▶ **EXERCISE DESCRIPTION**:
In the material below, find all lines with the string "createApp" and copy them.

▶ **PROVIDED RECORDS**:
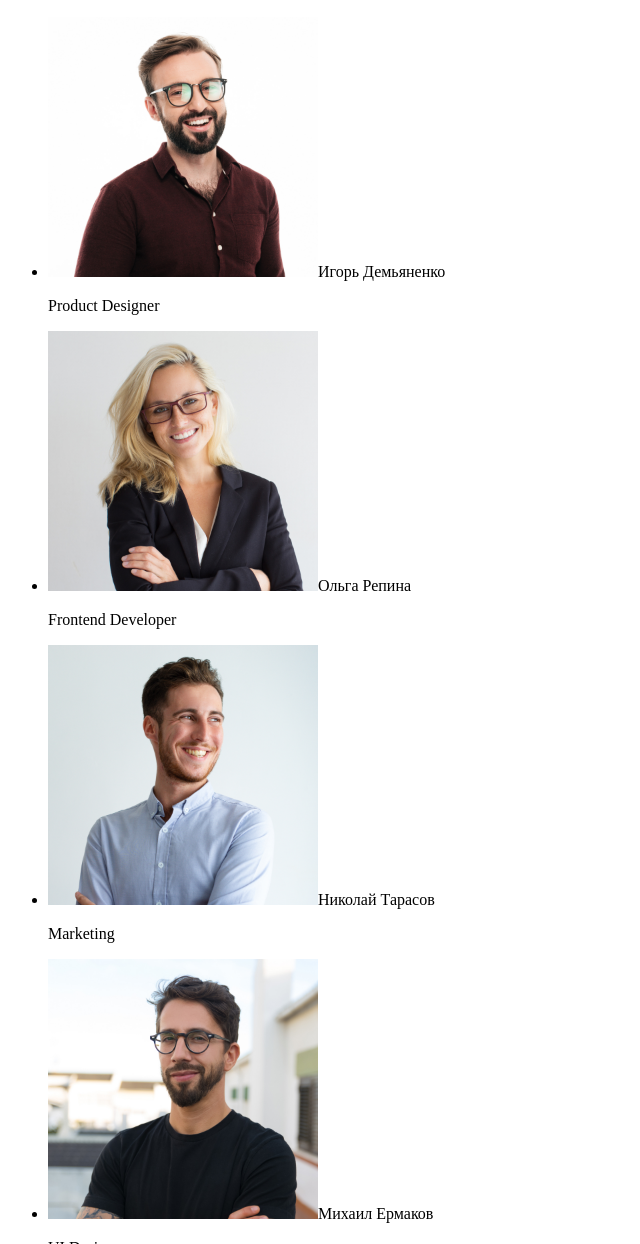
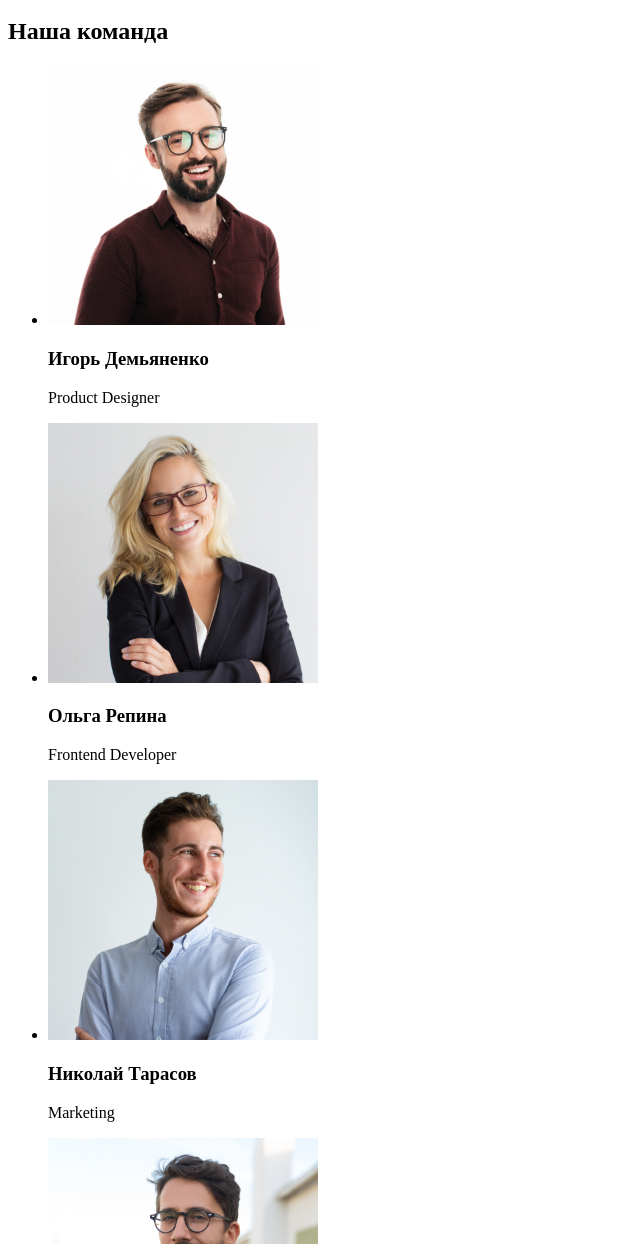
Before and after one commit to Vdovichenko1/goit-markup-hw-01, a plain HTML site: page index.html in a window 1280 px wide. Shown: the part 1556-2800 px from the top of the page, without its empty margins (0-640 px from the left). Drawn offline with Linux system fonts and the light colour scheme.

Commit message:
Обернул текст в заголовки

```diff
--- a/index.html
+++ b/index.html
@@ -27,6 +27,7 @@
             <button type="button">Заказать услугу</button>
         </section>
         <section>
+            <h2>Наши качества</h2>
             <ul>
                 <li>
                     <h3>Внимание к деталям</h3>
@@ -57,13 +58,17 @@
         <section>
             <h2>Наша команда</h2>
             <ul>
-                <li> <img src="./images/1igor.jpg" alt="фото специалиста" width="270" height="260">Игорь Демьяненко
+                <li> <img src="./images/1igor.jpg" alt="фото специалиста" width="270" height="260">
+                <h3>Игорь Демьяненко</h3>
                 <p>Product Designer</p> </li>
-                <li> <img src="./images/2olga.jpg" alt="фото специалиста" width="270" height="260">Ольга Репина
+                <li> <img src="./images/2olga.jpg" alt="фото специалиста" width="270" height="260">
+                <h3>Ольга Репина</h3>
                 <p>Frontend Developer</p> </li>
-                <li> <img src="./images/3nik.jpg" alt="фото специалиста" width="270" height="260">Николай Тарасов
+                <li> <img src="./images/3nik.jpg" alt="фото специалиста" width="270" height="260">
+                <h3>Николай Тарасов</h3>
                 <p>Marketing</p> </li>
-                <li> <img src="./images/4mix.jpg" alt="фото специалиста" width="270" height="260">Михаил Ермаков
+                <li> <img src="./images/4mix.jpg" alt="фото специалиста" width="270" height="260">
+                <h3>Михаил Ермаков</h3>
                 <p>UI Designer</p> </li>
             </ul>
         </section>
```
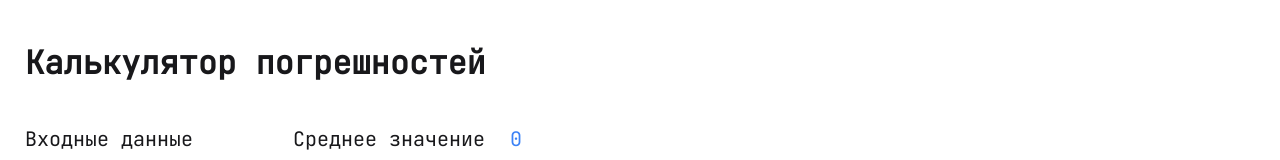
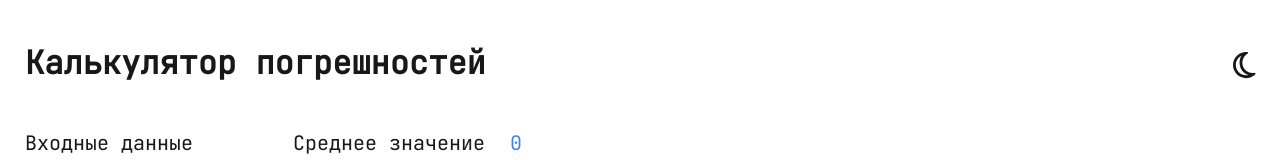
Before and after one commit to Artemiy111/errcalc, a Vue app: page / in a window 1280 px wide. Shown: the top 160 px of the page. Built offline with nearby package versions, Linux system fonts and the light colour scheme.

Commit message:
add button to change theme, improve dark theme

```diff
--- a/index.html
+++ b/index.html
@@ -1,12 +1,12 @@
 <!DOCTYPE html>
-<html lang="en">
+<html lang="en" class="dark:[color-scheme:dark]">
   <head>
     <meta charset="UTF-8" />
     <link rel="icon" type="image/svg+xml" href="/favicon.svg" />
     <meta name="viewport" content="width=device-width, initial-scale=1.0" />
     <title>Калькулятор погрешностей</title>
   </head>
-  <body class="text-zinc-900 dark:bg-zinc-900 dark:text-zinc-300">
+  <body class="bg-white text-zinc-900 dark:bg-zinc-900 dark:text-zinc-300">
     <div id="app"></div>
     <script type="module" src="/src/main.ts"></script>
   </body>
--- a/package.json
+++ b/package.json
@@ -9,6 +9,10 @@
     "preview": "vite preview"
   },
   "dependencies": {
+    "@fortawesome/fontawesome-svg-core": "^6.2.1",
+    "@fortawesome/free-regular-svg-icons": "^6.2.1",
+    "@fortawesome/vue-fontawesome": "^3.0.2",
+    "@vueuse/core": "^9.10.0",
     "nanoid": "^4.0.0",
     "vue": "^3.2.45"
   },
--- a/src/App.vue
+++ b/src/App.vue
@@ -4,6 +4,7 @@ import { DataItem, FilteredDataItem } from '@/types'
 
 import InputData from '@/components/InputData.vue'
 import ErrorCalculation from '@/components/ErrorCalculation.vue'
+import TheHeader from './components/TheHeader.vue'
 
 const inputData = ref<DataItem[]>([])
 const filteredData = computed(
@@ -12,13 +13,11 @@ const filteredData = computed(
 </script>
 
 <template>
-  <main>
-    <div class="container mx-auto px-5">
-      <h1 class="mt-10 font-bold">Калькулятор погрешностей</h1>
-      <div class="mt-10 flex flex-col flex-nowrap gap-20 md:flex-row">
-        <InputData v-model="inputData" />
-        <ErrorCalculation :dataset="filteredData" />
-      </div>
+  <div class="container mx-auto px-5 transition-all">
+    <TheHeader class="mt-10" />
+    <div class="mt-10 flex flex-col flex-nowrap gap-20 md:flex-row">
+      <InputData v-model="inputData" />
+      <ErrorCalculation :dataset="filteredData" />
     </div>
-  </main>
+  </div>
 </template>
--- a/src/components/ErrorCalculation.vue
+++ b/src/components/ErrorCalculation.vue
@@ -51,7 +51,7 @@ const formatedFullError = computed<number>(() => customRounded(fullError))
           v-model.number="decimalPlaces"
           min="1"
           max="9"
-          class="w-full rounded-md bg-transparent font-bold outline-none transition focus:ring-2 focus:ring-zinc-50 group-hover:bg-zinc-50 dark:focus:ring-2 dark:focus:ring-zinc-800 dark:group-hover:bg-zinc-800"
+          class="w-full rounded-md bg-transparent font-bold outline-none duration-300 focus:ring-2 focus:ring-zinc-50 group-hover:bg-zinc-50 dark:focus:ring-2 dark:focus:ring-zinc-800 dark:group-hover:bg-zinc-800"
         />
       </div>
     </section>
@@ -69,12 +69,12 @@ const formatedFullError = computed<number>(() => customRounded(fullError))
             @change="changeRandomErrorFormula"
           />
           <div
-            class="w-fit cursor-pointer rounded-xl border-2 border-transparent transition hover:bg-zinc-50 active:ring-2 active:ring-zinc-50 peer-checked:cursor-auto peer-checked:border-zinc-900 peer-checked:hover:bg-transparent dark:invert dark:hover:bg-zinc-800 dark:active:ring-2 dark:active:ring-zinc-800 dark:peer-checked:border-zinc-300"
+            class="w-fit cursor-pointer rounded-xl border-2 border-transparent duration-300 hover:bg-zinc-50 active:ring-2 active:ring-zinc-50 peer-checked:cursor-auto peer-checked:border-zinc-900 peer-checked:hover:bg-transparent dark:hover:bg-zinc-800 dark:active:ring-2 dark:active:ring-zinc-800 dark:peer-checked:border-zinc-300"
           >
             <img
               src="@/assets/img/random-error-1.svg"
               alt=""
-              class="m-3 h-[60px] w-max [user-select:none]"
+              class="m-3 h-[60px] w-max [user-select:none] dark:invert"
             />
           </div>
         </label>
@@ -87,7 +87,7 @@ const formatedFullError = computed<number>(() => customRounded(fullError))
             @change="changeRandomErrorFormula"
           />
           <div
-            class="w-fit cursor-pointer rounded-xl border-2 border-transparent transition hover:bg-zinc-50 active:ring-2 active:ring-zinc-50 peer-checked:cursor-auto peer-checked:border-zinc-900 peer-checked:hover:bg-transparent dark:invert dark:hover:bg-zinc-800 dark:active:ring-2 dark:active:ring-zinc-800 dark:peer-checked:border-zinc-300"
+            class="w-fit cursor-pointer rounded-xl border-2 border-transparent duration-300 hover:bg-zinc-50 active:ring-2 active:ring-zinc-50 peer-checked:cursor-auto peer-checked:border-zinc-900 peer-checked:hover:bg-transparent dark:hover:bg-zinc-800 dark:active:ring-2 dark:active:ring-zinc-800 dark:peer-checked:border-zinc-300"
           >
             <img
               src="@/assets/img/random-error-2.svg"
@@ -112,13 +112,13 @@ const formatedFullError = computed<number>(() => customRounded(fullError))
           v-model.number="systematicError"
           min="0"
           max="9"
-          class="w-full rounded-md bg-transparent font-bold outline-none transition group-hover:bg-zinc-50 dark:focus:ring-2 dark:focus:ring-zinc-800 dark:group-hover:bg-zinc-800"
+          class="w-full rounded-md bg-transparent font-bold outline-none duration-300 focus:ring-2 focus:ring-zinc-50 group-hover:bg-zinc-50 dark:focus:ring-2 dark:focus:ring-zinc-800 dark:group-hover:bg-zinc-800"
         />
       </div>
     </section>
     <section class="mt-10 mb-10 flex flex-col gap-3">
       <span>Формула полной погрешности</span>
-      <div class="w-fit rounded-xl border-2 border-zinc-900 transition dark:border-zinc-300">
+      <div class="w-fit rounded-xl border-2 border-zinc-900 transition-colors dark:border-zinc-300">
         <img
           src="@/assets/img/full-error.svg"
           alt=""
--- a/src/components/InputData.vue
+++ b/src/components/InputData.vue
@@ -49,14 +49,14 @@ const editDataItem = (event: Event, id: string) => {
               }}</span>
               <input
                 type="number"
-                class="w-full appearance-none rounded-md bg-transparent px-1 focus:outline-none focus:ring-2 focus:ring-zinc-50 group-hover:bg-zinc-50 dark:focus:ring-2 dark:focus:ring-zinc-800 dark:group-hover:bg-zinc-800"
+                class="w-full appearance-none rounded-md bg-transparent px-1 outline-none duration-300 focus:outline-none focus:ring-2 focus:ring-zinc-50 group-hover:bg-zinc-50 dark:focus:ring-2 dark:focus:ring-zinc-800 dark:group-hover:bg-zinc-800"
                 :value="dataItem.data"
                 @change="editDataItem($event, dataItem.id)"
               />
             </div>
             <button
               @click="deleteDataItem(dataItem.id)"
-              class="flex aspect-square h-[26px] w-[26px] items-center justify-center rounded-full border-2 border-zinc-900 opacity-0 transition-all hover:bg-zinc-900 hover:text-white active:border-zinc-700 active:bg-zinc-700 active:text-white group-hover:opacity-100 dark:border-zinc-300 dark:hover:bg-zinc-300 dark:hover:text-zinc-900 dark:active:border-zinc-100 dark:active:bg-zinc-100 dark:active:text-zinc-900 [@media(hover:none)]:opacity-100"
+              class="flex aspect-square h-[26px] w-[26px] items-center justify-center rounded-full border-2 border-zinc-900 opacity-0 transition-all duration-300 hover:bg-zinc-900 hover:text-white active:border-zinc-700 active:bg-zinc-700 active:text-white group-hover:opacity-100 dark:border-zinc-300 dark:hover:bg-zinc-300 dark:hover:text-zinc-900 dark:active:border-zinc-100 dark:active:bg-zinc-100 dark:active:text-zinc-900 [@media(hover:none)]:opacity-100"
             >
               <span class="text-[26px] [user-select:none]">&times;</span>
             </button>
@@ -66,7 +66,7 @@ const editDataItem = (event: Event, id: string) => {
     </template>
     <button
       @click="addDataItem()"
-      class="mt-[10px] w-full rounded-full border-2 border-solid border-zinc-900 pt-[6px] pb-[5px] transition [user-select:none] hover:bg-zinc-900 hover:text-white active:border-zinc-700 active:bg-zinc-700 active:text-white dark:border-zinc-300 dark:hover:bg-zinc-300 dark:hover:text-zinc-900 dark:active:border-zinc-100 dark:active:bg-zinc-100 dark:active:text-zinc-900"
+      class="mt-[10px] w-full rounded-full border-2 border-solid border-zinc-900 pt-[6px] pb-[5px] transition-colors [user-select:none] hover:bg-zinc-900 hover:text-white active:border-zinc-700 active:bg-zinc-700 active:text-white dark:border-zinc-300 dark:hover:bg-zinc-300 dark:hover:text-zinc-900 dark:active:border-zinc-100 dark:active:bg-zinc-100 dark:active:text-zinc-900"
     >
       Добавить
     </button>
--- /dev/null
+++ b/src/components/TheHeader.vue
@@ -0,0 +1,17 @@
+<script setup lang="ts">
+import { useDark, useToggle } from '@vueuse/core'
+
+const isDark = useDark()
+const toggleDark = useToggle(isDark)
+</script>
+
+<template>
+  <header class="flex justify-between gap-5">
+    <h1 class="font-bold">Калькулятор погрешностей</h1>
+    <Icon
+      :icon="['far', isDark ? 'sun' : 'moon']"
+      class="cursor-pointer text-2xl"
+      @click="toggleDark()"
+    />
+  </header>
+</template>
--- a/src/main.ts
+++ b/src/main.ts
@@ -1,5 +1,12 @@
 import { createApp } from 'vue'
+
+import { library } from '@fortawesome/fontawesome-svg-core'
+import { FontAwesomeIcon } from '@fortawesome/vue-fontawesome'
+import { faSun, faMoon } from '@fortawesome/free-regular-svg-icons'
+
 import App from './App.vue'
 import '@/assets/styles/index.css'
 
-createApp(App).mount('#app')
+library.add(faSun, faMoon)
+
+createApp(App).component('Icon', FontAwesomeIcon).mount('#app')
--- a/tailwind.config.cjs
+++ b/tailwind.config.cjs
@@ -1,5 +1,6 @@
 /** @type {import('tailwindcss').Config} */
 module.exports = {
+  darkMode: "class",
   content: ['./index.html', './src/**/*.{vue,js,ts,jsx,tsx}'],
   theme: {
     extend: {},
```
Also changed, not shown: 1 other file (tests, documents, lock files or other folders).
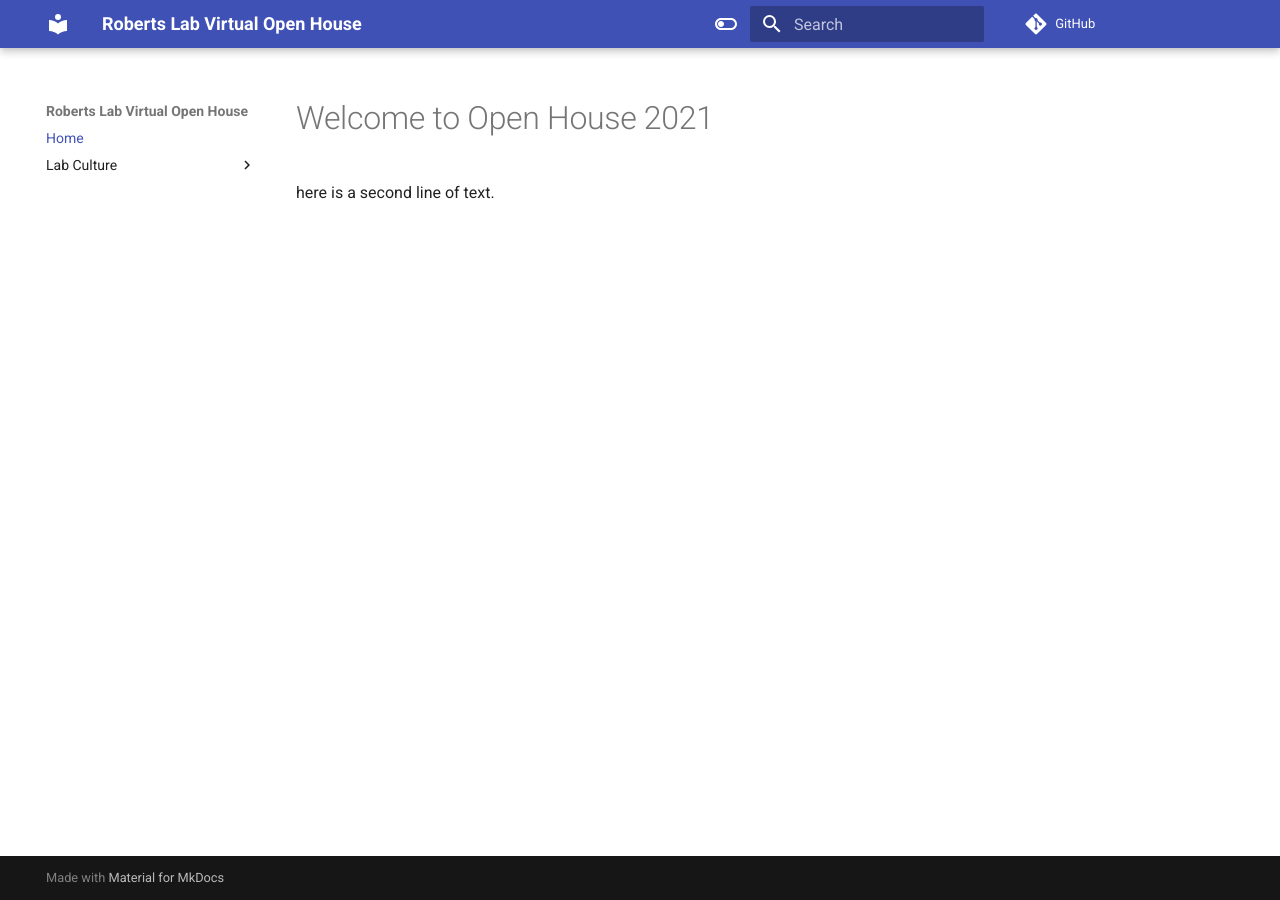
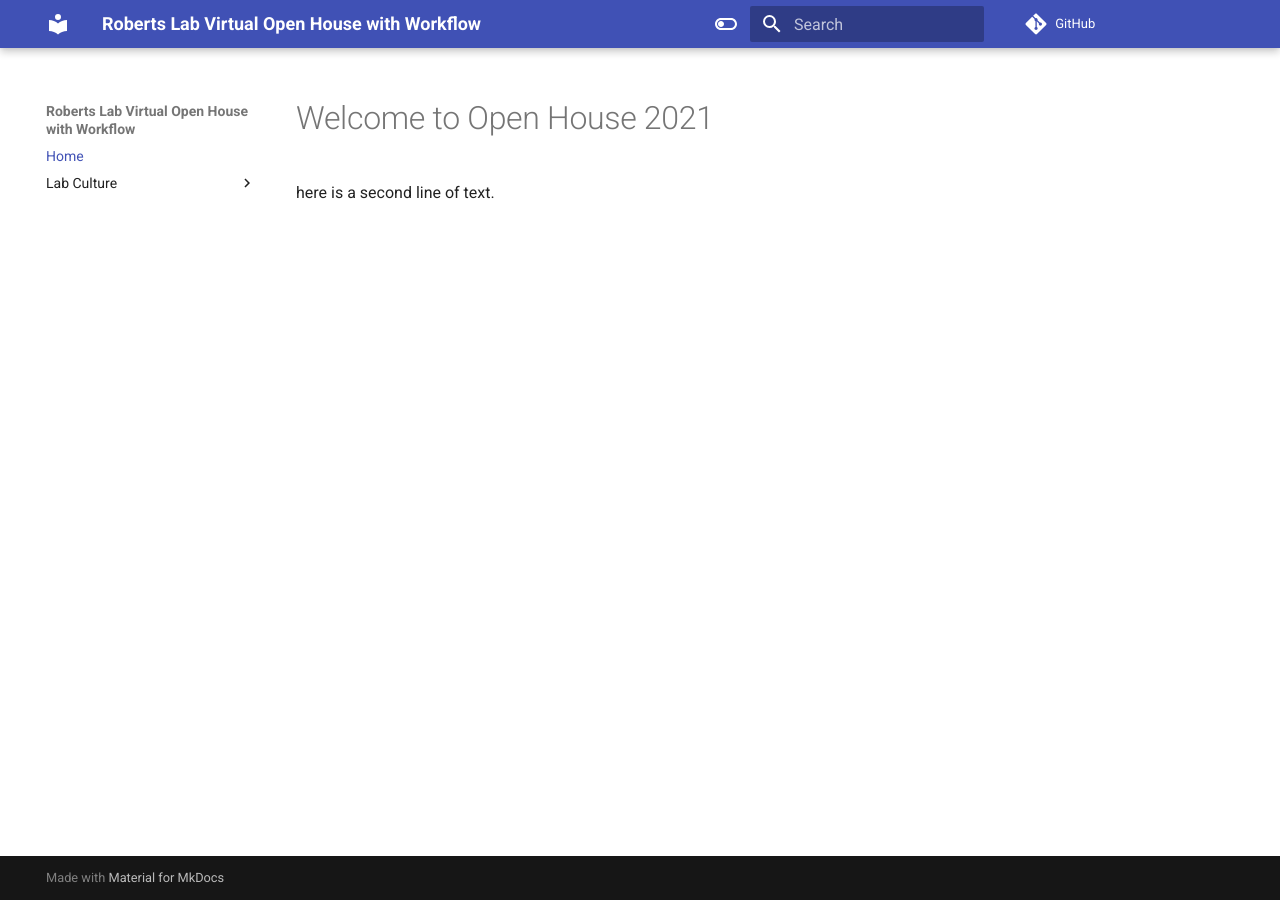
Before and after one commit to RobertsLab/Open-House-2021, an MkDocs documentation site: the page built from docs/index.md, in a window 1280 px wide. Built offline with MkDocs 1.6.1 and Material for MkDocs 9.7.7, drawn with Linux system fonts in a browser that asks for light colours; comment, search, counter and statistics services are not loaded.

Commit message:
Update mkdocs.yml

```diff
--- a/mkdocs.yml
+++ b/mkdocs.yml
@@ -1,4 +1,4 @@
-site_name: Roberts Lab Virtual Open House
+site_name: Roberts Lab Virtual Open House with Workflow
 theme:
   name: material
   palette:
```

▶ **SOLUTION TO THE EXERCISE**:
 import { createApp } from 'vue'
-createApp(App).mount('#app')
+createApp(App).component('Icon', FontAwesomeIcon).mount('#app')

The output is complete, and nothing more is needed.